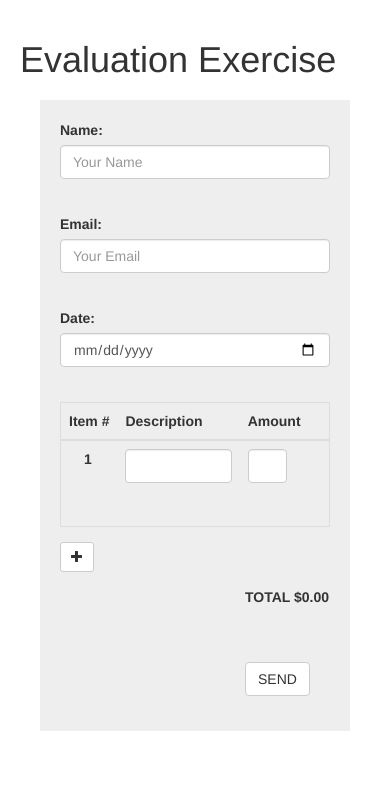
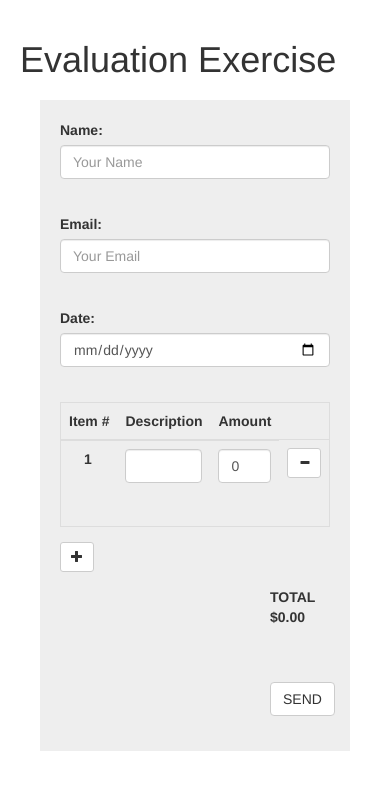
Before and after one commit to chaitanyatejagolla/einvoice, a React app: page / in a window 390 px wide. Shown: the top 790 px of the page. Built offline with nearby package versions, Linux system fonts and the light colour scheme.

Commit message:
adding a delete button

```diff
--- a/server.js
+++ b/server.js
@@ -65,13 +65,8 @@ var response = [];
 					});
 				}
 			}
-			res.setHeader('Content-Type', 'application/json');
-			res.status(200).send(JSON.stringify(response));
 		});
-
-		console.log("in ");
 	} else {
-		response.push({'result' : 'error', 'msg' : 'Please fill required details'});
 		res.setHeader('Content-Type', 'application/json');
 		res.status(200).send(JSON.stringify(response));
 	}
--- a/src/components/invoice.jsx
+++ b/src/components/invoice.jsx
@@ -20,7 +20,7 @@ class Invoice extends React.Component {
             total: 0,
             lineItemsArray: [{id: 1, desc: "", amount: 0}]
         };
-        this._bind("onChange", "addLineItem", "saveData", "renderForm", "handleLineItemChange", "renderPreview", "handleCloseClick")
+        this._bind("onChange", "addLineItem", "saveData", "renderForm", "handleLineItemDelete","handleLineItemChange", "renderPreview", "handleCloseClick")
     }
 
     render () {
@@ -51,7 +51,7 @@ class Invoice extends React.Component {
             let lineItemsUI = [];
             /* Looping through lineItemsArray for getting line item UI components */
             lineItemsUI = this.state.lineItemsArray.map((lineItem, index) =>
-                <LineItem handleLineItemChange={this.handleLineItemChange} key={index} id={index+1}/>
+                <LineItem handleLineItemChange={this.handleLineItemChange} handleLineItemDelete={this.handleLineItemDelete} key={index} id={index+1}/>
             );
 
             return (
@@ -85,9 +85,9 @@ class Invoice extends React.Component {
                     <Table responsive>
                         <thead>
                             <tr>
-                                <th className="col-xs-1">Item #</th>
-                                <th>Description</th>
-                                <th className="col-xs-4">Amount</th>
+                                <th className="col-md-1 col-sm-2 col-xs-1">Item #</th>
+                                <th className="col-md-8 col-sm-7">Description</th>
+                                <th className="col-xs-3">Amount</th>
                             </tr>
                         </thead>
                         <tbody>
@@ -103,21 +103,21 @@ class Invoice extends React.Component {
                     </FormGroup>
                     <FormGroup>
                         <div className="row">
-                            <div className="col-xs-offset-8">
-                                <label><strong>TOTAL   ${this.state.total.toFixed(2).toString().slice(0,7)}</strong></label>
+                            <div className="col-md-offset-10 col-xs-offset-9">
+                                <label><strong>TOTAL   ${this.state.total.toFixed(2).toString().slice(0,10)}</strong></label>
                             </div>
                         </div>
                     </FormGroup>
                     <FormGroup>
                         <div className="row">
-                            <div className="col-xs-offset-8">
+                            <div className="col-md-offset-10 col-xs-offset-9">
                                 <label style={errorStyle}>{this.state.totalError}</label>
                             </div>
                         </div>
                     </FormGroup>
                     <FormGroup>
                         <div className="row">
-                            <div className="col-xs-offset-8">
+                            <div className="col-md-offset-10 col-xs-offset-9">
                                 <Button type="submit" className="btn btn-light">SEND</Button>
                             </div>
                         </div>
@@ -296,17 +296,17 @@ class Invoice extends React.Component {
     handleLineItemChange(id, desc, amt, lineItemValidation) {
         let totalAmt = 0;
         let tempArray = this.state.lineItemsArray;
-        this.state.lineItemsArray.forEach(function(amountObj) {
-            if (id === amountObj.id) {
+        tempArray.map((lineItem) => {
+            if (id === lineItem.id) {
                 if (amt === "" || parseFloat(amt) < 0) {
                     amt = 0;
                 }
-                amountObj.amount = amt;
-                amountObj.desc = desc;
+                lineItem.amount = amt;
+                lineItem.desc = desc;
             }
-            totalAmt += parseFloat(amountObj.amount);
+            totalAmt += parseFloat(lineItem.amount);
+        });
 
-        });
         this.setState({
             total: totalAmt,
             totalError: totalAmt > 9999999.99 ? "Total cannot be more than 9999999.99" : "",
@@ -315,10 +315,23 @@ class Invoice extends React.Component {
         });
     }
 
+    handleLineItemDelete(id) {
+        let deletedArray = this.state.lineItemsArray;
+        let totalAmt = 0;
+        deletedArray.splice(id-1,1);
+        deletedArray.map((lineItem) => {
+            totalAmt += parseFloat(lineItem.amount);
+        });
+        this.setState({
+            lineItemsArray: deletedArray,
+            total: totalAmt
+        });
+    }
+
     /* Counter for line item array */
     addLineItem() {
         this.setState({
-            lineItemsArray: this.state.lineItemsArray.concat([{id: this.state.lineItemsArray.length+1, amount: 0}])
+            lineItemsArray: this.state.lineItemsArray.concat([{id: this.state.lineItemsArray.length+1,  desc: "", amount: 0}])
         });
     }
 }
--- a/src/components/lineItem.jsx
+++ b/src/components/lineItem.jsx
@@ -1,6 +1,6 @@
 import React from 'react';
 import PropTypes from 'prop-types';
-import { FormGroup } from 'react-bootstrap';
+import { FormGroup, Button, Glyphicon } from 'react-bootstrap';
 import FormLabel from './common/formLabel.jsx';
 import FormInput from './common/formInput.jsx';
 
@@ -14,7 +14,7 @@ class LineItem extends React.Component {
             descError: "",
             amountError: "",
         }
-        this._bind("onChange")
+        this._bind("onChange", "onDelete")
     }
 
 
@@ -33,7 +33,7 @@ class LineItem extends React.Component {
                                 <FormInput
                                     name = "desc"
                                     type = "text"
-                                    className = "col-md-10"
+                                    className = "col-md-11"
                                     onChange = {this.onChange}
                                     value = {this.state.desc}
                                     placeholder = ""
@@ -48,12 +48,21 @@ class LineItem extends React.Component {
                                 <FormInput
                                     name = "amount"
                                     type = "number"
-                                    className = "col-xs-8"
+                                    className = "col-md-11"
                                     onChange = {this.onChange}
                                     value = {this.state.amount}
                                     placeholder = ""
                                     error = {this.state.amountError}
                                 />
+                            </div>
+                        </FormGroup>
+                    </td>
+                    <td>
+                        <FormGroup>
+                            <div className="row">
+                                <div className="col-xs-2">
+                                    <Button onClick={this.onDelete} bsSize="small"><Glyphicon glyph="glyphicon glyphicon-minus" /></Button>
+                                </div>
                             </div>
                         </FormGroup>
                     </td>
@@ -76,6 +85,10 @@ class LineItem extends React.Component {
         } else {
             this.props.handleLineItemChange(this.props.id, this.state.desc, event.target.value, this.validate(event.target.name, event.target.value));
         }
+    }
+
+    onDelete() {
+        this.props.handleLineItemDelete(this.props.id);
     }
 
     /*Common Validation  Method*/
```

Directions – Write out every line of the entries that holds the word "totalAmt".

Exercise solution –
         let totalAmt = 0;
-            totalAmt += parseFloat(amountObj.amount);
+            totalAmt += parseFloat(lineItem.amount);
             total: totalAmt,
             totalError: totalAmt > 9999999.99 ? "Total cannot be more than 9999999.99" : "",
+        let totalAmt = 0;
+            totalAmt += parseFloat(lineItem.amount);
+            total: totalAmt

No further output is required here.